Material provided –
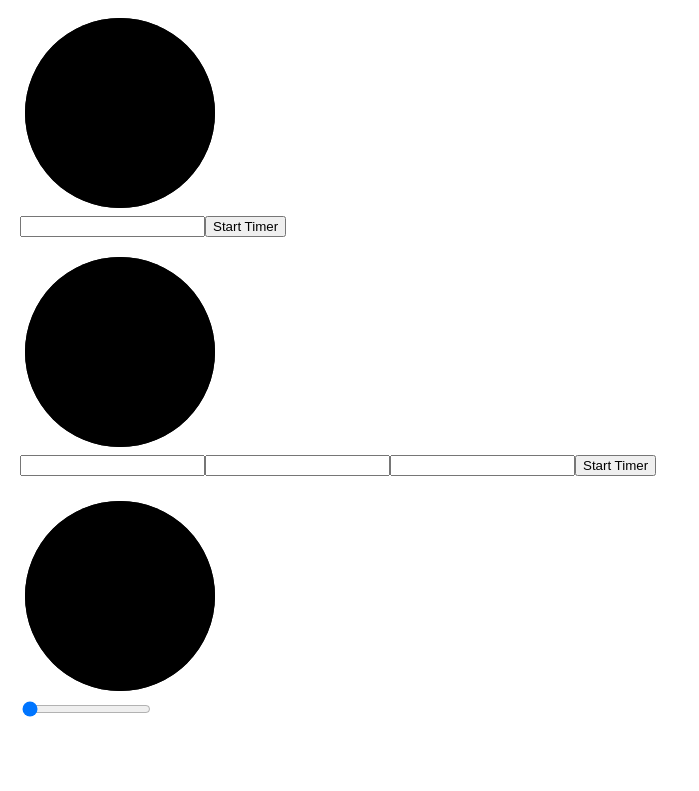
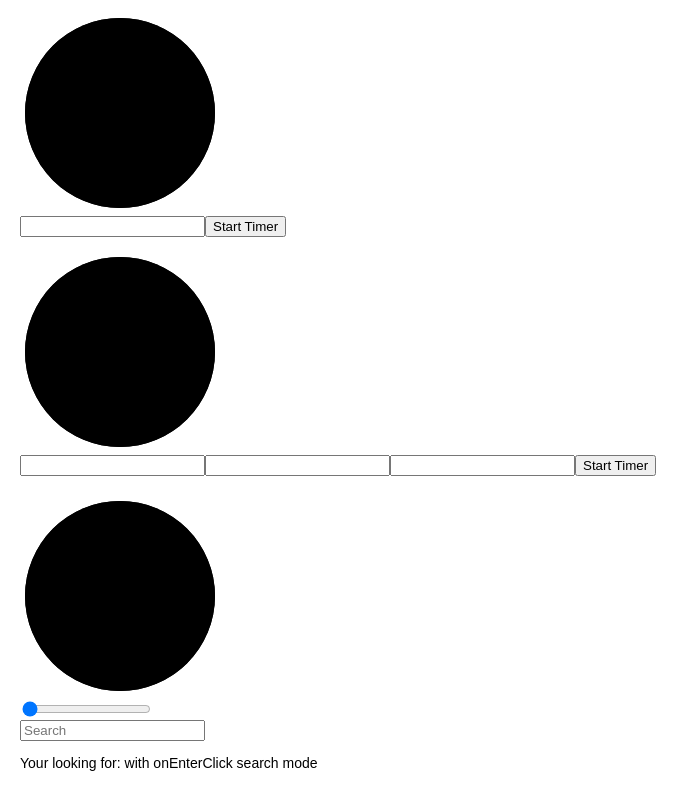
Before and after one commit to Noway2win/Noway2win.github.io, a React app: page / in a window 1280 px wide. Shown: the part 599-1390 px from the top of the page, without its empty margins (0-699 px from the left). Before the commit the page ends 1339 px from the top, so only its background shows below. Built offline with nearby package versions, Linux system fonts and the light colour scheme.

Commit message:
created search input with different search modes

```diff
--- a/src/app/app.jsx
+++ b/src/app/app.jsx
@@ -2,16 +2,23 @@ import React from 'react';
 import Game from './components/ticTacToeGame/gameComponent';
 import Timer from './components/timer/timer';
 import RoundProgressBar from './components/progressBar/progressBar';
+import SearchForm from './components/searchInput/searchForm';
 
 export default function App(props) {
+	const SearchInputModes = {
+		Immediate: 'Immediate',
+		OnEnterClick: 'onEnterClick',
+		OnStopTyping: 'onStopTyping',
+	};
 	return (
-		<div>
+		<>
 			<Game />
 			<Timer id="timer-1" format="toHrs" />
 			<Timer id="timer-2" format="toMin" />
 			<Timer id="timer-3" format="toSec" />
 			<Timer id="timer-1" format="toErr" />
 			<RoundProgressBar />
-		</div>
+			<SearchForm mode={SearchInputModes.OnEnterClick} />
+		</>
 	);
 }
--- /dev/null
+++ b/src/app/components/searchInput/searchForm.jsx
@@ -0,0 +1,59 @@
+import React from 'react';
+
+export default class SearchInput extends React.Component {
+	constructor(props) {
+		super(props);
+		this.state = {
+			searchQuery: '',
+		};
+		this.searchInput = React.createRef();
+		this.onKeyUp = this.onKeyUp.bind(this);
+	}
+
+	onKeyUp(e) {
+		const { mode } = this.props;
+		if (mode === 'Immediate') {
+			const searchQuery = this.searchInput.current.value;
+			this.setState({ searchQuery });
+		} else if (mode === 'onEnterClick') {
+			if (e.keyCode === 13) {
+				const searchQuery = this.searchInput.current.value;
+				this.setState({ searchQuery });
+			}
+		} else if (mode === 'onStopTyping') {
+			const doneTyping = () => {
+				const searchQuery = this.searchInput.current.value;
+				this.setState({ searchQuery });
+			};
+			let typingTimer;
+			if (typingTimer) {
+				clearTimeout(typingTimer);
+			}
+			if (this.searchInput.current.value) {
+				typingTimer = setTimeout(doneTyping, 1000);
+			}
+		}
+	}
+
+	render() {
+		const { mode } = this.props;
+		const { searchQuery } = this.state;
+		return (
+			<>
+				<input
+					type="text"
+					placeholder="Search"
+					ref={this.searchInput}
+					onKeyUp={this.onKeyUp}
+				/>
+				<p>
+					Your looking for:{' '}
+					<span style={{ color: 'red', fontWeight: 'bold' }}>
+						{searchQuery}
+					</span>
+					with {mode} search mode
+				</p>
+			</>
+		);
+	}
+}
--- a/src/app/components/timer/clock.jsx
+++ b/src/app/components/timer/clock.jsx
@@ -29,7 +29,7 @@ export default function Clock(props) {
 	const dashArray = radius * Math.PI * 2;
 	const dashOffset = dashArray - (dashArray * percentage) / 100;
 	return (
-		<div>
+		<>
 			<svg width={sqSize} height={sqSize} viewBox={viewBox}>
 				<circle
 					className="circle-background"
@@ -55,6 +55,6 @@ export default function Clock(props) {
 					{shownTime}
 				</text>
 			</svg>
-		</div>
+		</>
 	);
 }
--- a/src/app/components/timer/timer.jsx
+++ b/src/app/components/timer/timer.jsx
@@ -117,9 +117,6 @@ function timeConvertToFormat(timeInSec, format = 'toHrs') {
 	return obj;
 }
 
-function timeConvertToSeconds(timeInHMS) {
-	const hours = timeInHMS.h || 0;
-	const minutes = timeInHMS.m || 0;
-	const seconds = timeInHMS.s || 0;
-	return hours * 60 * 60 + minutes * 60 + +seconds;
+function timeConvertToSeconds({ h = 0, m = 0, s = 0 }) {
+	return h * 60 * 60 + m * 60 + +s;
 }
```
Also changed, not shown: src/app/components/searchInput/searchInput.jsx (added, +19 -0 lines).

Work item –
Retype the records above line for line and exactly, omitting their pictures.

Result for this exercise –
Before and after one commit to Noway2win/Noway2win.github.io, a React app: page / in a window 1280 px wide. Shown: the part 599-1390 px from the top of the page, without its empty margins (0-699 px from the left). Before the commit the page ends 1339 px from the top, so only its background shows below. Built offline with nearby package versions, Linux system fonts and the light colour scheme.

Commit message:
created search input with different search modes

```diff
--- a/src/app/app.jsx
+++ b/src/app/app.jsx
@@ -2,16 +2,23 @@ import React from 'react';
 import Game from './components/ticTacToeGame/gameComponent';
 import Timer from './components/timer/timer';
 import RoundProgressBar from './components/progressBar/progressBar';
+import SearchForm from './components/searchInput/searchForm';
 
 export default function App(props) {
+	const SearchInputModes = {
+		Immediate: 'Immediate',
+		OnEnterClick: 'onEnterClick',
+		OnStopTyping: 'onStopTyping',
+	};
 	return (
-		<div>
+		<>
 			<Game />
 			<Timer id="timer-1" format="toHrs" />
 			<Timer id="timer-2" format="toMin" />
 			<Timer id="timer-3" format="toSec" />
 			<Timer id="timer-1" format="toErr" />
 			<RoundProgressBar />
-		</div>
+			<SearchForm mode={SearchInputModes.OnEnterClick} />
+		</>
 	);
 }
--- /dev/null
+++ b/src/app/components/searchInput/searchForm.jsx
@@ -0,0 +1,59 @@
+import React from 'react';
+
+export default class SearchInput extends React.Component {
+	constructor(props) {
+		super(props);
+		this.state = {
+			searchQuery: '',
+		};
+		this.searchInput = React.createRef();
+		this.onKeyUp = this.onKeyUp.bind(this);
+	}
+
+	onKeyUp(e) {
+		const { mode } = this.props;
+		if (mode === 'Immediate') {
+			const searchQuery = this.searchInput.current.value;
+			this.setState({ searchQuery });
+		} else if (mode === 'onEnterClick') {
+			if (e.keyCode === 13) {
+				const searchQuery = this.searchInput.current.value;
+				this.setState({ searchQuery });
+			}
+		} else if (mode === 'onStopTyping') {
+			const doneTyping = () => {
+				const searchQuery = this.searchInput.current.value;
+				this.setState({ searchQuery });
+			};
+			let typingTimer;
+			if (typingTimer) {
+				clearTimeout(typingTimer);
+			}
+			if (this.searchInput.current.value) {
+				typingTimer = setTimeout(doneTyping, 1000);
+			}
+		}
+	}
+
+	render() {
+		const { mode } = this.props;
+		const { searchQuery } = this.state;
+		return (
+			<>
+				<input
+					type="text"
+					placeholder="Search"
+					ref={this.searchInput}
+					onKeyUp={this.onKeyUp}
+				/>
+				<p>
+					Your looking for:{' '}
+					<span style={{ color: 'red', fontWeight: 'bold' }}>
+						{searchQuery}
+					</span>
+					with {mode} search mode
+				</p>
+			</>
+		);
+	}
+}
--- a/src/app/components/timer/clock.jsx
+++ b/src/app/components/timer/clock.jsx
@@ -29,7 +29,7 @@ export default function Clock(props) {
 	const dashArray = radius * Math.PI * 2;
 	const dashOffset = dashArray - (dashArray * percentage) / 100;
 	return (
-		<div>
+		<>
 			<svg width={sqSize} height={sqSize} viewBox={viewBox}>
 				<circle
 					className="circle-background"
@@ -55,6 +55,6 @@ export default function Clock(props) {
 					{shownTime}
 				</text>
 			</svg>
-		</div>
+		</>
 	);
 }
--- a/src/app/components/timer/timer.jsx
+++ b/src/app/components/timer/timer.jsx
@@ -117,9 +117,6 @@ function timeConvertToFormat(timeInSec, format = 'toHrs') {
 	return obj;
 }
 
-function timeConvertToSeconds(timeInHMS) {
-	const hours = timeInHMS.h || 0;
-	const minutes = timeInHMS.m || 0;
-	const seconds = timeInHMS.s || 0;
-	return hours * 60 * 60 + minutes * 60 + +seconds;
+function timeConvertToSeconds({ h = 0, m = 0, s = 0 }) {
+	return h * 60 * 60 + m * 60 + +s;
 }
```
Also changed, not shown: src/app/components/searchInput/searchInput.jsx (added, +19 -0 lines).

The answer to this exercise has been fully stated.